The brothers both have autism and other special educational needs and received a care package that included seven hours a week short break payments and 24 nights a year respite accommodation.

The council reviewed both boys’ packages without giving the mother the chance to comment and decided the younger brother did not need respite accommodation.

His direct payments were reduce from seven hours per week to four, and the older boy’s days where he could stay at respite accommodation was cut in half.

The Local Government and Social Care Ombudsman, an independent organisation that looks at complaints about public services, took on her case and presented her complaints to Lewisham Council.

Even once the ombudsman got involved, the council took eight months to respond to the complaints.

Michael King, Local Government and Social Care Ombudsman, said: “In this case the children’s situation had not changed but Lewisham council reduced the level of care it provided.

“The mother has been left upset about not knowing why their support was reduced, or having any kind of input into its review.”
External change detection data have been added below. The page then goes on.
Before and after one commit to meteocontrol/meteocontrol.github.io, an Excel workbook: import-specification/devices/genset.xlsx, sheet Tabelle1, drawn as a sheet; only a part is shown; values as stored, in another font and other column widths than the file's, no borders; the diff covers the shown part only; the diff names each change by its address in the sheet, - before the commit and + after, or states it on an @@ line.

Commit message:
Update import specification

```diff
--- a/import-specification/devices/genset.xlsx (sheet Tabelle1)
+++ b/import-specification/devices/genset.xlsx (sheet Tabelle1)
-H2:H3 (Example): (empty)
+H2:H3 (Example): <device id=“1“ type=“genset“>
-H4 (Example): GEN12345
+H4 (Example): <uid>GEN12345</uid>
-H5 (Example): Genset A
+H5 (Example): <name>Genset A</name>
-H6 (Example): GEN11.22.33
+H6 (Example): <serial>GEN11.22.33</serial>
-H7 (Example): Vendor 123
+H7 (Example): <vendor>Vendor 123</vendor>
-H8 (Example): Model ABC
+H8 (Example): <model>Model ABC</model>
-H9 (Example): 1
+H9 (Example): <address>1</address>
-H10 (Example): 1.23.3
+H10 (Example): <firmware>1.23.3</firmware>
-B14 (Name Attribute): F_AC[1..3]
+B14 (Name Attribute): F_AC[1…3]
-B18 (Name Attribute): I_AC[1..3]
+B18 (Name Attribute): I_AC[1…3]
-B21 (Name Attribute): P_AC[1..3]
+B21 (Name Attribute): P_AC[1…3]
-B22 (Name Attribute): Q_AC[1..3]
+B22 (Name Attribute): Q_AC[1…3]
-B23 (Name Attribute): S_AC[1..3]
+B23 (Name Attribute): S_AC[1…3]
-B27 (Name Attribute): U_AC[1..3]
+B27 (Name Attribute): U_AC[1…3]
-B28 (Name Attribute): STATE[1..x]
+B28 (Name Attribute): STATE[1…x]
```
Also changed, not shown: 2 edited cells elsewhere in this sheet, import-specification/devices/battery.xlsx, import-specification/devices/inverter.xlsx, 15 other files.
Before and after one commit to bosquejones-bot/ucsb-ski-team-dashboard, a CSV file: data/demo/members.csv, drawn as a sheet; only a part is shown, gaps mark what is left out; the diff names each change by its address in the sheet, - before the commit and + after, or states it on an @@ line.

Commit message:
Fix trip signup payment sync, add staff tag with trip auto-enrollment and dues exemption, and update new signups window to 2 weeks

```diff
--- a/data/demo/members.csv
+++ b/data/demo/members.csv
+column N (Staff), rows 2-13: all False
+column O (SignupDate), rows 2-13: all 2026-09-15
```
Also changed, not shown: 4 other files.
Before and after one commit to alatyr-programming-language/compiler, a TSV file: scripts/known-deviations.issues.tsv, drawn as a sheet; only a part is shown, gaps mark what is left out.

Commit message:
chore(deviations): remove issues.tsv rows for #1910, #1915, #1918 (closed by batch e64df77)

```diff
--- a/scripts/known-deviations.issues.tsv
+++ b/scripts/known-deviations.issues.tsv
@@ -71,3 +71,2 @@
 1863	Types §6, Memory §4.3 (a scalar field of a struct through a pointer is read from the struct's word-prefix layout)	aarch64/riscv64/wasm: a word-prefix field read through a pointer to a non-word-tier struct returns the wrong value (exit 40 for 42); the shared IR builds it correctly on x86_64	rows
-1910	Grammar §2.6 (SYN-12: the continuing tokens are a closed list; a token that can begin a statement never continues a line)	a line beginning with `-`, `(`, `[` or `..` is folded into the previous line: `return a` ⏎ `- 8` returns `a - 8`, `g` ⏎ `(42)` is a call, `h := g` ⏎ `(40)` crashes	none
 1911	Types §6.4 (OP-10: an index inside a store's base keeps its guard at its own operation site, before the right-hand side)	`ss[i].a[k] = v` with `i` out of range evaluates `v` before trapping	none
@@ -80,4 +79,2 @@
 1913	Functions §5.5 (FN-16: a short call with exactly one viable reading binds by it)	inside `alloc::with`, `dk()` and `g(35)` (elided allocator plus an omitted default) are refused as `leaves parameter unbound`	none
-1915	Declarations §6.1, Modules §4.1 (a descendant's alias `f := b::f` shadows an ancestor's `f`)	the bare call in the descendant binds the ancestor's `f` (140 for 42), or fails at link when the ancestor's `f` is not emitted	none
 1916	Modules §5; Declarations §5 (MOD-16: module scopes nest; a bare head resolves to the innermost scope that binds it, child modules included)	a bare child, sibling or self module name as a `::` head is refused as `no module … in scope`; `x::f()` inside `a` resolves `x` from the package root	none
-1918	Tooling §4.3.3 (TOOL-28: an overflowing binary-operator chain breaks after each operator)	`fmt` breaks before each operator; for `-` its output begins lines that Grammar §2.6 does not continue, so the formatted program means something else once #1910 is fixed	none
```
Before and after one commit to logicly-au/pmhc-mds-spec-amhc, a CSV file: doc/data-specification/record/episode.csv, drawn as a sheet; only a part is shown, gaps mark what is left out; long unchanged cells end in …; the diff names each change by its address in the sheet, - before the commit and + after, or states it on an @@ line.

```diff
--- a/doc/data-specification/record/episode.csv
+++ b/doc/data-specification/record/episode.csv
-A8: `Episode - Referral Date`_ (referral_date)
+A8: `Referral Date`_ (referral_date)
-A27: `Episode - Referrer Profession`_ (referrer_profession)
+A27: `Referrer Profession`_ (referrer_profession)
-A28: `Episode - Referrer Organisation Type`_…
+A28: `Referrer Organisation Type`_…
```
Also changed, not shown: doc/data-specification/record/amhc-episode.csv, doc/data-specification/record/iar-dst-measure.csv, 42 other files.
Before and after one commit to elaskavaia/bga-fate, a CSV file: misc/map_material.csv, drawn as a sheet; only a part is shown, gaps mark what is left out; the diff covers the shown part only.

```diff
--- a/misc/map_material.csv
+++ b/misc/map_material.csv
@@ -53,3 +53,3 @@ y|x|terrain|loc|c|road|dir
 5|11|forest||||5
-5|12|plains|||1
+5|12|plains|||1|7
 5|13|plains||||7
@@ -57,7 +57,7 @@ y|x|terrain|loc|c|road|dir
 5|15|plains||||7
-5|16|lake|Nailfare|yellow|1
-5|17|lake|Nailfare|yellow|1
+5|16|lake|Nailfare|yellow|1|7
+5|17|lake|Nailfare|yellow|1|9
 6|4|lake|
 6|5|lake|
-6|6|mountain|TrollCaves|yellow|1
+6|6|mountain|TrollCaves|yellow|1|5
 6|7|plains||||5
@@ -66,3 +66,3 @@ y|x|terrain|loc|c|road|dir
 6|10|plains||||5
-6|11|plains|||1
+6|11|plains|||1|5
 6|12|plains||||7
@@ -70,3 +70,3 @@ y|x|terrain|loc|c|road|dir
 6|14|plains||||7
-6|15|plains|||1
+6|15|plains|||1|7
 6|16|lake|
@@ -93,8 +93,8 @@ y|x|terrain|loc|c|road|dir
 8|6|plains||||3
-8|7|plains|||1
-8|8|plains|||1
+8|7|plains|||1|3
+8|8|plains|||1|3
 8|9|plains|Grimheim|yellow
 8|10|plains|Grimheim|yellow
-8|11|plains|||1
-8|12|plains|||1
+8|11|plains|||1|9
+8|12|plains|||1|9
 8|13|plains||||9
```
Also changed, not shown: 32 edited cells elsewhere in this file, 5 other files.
The ombudsman criticised the council for failing to involve the mum in the assessment and failing to deal with her complaint for months on end.

Lewisham Council have been told to apologise to the mum and pay her £400 for the avoidable distress caused and a further £150 for the time and trouble in pursuing her complaint.

Mr King said: “The statutory children’s complaints procedure is there to protect vulnerable children and young people and has been operational for more than 10 years.

“Councils should know by now how to identify a children’s services complaint and use the correct process.

“However, regardless of which statutory procedure is used, councils should follow simple good practice: involve people in decisions which affect them, and respond promptly to concerns.”

A Lewisham Council spokesperson said: “We accept the Ombudsman's findings and we are acting on the recommendations and have apologised.

“We have already reviewed our processes and procedures that are in place to ensure this situation doesn’t happen again.”